** DATA EXTRACTS follows **

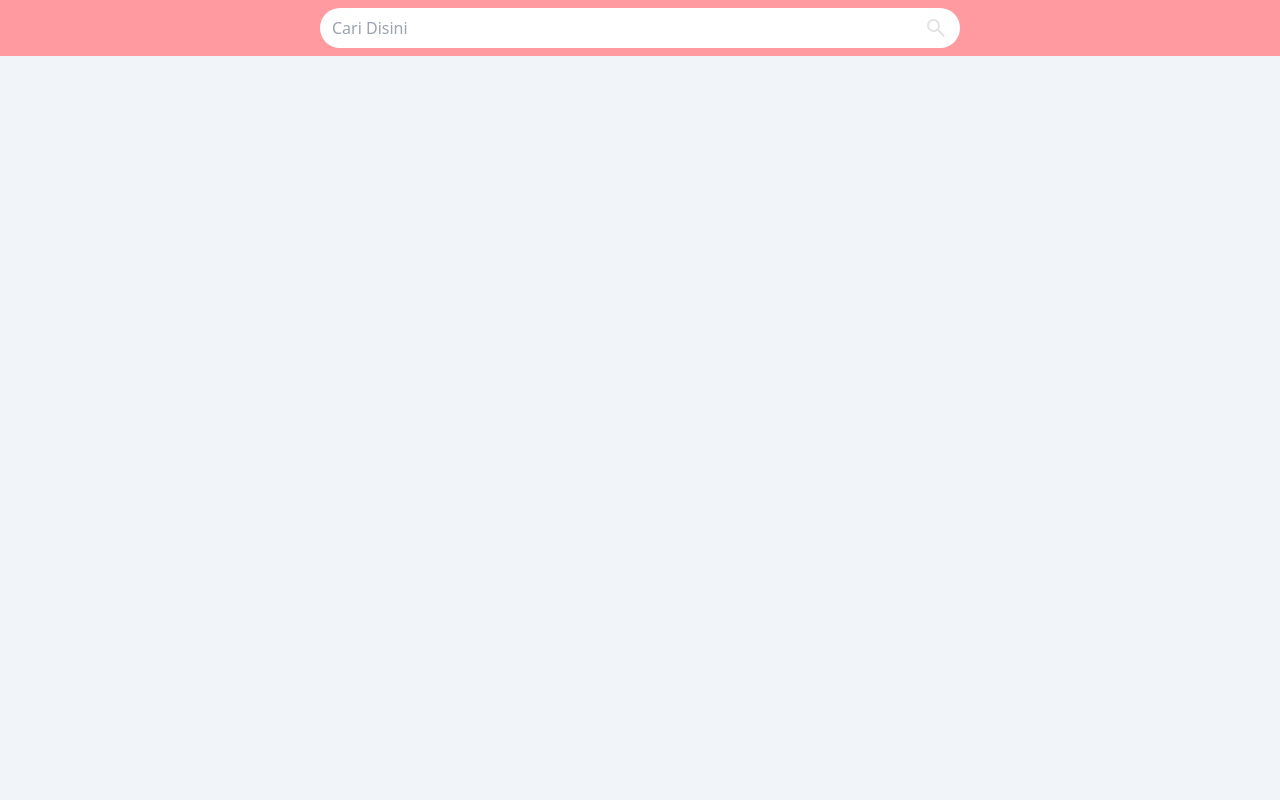
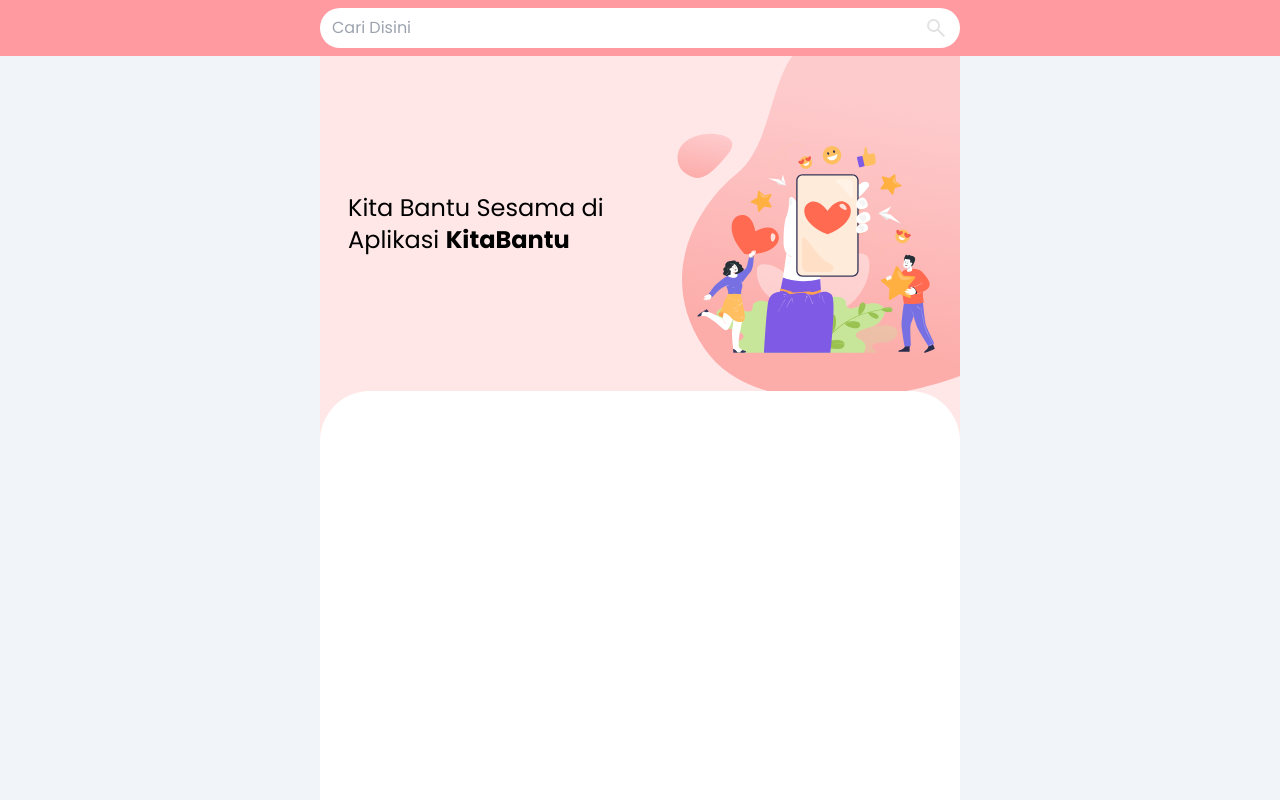
Before and after one commit to DanielDaudAlberthus/Membuat-Crowd-Funding-Tailwind-CSS, a website: page index.html in a window 1280 px wide. Shown: the top 800 px of the page. Drawn offline with Linux system fonts and the light colour scheme.

Commit message:
Home (Header)

```diff
--- a/index.html
+++ b/index.html
@@ -5,8 +5,8 @@
     <meta name="viewport" content="width=device-width, initial-scale=1.0" />
     <link href="./src/output.css" rel="stylesheet" />
   </head>
-  <body class="bg-slate-100">
-    <nav class="bg-pink-kb w-full py-2">
+  <body class="bg-slate-100 font-poppins">
+    <nav class="bg-pink-kb w-full py-2 sticky top-0">
       <div class="mx-auto flex max-w-screen-sm">
         <input
           type="text"
@@ -30,5 +30,19 @@
         </button>
       </div>
     </nav>
+    <main class="mx-auto max-w-screen-sm bg-[#FFE7E7] min-h-screen">
+      <div class="grid grid-cols-2">
+        <div class="flex justify-center items-center mx-7">
+          <h1 class="text-2xl">
+            Kita Bantu Sesama di Aplikasi
+            <span class="font-bold">KitaBantu</span>
+          </h1>
+        </div>
+        <div class="flex justify-end">
+          <img src="./assets/images/banner.svg" alt="" />
+        </div>
+      </div>
+      <div class="w-full min-h-screen bg-white rounded-t-[50px]"></div>
+    </main>
   </body>
 </html>
```
Also changed, not shown: src/output.css.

** End of DATA EXTRACTS **

DIRECTIONS FOR THIS TASK —
What lines in the material above hold the string "html"? List them.

ANSWER —
Before and after one commit to DanielDaudAlberthus/Membuat-Crowd-Funding-Tailwind-CSS, a website: page index.html in a window 1280 px wide. Shown: the top 800 px of the page. Drawn offline with Linux system fonts and the light colour scheme.
--- a/index.html
+++ b/index.html
 </html>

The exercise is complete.